All this talk of quotations puts me in mind of a very famous one, supposedly by G. K. Chesterton. No doubt you’ve seen it floating around Pinterest, Twitter, etc. by now:
It certain sounds like Chesterton, and it’s in line with things he did say, but it’s not Chesterton. It is in fact the work of another author of fantastical prose, Mr. Neil Gaiman.
To be fair, Gaiman was basically saying the same thing Chesterton had said, just in fewer words. In his essay “The Red Angel,” Chesterton wrote:
Fairy tales do not give the child his first idea of bogey. What fairy tales give the child is his first clear idea of the possible defeat of bogey. The baby has known the dragon intimately ever since he had an imagination. What the fairy tale provides for him is a St. George to kill the dragon.
Around seventy years later, Gaiman decided to use this quote as an epigram in his novel Coraline. The only problem was he couldn’t remember how it went. As he explained to a curious fan on Tumblr:
When I started writing Coraline, I wrote my version of the quote in Tremendous Trifles, meaning to go back later and find the actual quote, as I didn’t own the book, and this was before the Internet. And then ten years went by before I finished the book, and in the meantime I had completely forgotten that the Chesterton quote was mine and not his.
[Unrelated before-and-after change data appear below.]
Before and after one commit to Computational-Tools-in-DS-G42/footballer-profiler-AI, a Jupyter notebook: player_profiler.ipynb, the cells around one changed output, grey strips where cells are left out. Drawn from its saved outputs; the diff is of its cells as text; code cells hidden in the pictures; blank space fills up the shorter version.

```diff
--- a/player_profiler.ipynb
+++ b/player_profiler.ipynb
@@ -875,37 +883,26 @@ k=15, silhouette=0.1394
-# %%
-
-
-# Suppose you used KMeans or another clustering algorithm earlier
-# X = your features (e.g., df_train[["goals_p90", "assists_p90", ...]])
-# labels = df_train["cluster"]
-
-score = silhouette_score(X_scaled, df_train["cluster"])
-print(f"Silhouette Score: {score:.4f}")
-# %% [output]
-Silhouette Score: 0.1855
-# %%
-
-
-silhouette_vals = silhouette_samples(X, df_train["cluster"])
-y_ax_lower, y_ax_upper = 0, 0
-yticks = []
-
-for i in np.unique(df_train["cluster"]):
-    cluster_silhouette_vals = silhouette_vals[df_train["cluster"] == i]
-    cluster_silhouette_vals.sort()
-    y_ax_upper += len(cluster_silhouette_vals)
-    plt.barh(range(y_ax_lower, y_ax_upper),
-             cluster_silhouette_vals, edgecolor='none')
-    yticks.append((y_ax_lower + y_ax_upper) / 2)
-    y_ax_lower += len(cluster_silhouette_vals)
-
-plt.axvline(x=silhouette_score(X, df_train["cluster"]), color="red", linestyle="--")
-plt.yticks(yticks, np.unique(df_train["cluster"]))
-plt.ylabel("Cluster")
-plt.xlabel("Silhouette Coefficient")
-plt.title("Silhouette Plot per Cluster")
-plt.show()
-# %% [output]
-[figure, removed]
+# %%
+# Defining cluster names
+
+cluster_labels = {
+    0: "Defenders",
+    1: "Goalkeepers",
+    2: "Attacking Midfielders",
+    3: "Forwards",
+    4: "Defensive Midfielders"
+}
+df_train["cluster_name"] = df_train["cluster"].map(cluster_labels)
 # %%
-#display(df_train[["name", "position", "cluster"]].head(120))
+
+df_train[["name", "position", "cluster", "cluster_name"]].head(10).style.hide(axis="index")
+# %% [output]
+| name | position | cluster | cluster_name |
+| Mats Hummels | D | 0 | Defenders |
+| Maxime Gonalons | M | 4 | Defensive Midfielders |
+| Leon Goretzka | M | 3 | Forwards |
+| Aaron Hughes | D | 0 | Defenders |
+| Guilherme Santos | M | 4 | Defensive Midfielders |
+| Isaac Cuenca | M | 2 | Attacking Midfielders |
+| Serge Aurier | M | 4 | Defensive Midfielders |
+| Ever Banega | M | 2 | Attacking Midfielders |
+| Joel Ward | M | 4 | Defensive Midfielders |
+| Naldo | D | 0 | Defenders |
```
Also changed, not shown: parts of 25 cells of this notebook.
I had always wondered how quotes ended up being attributed to people who never said them. Apparently, that’s how.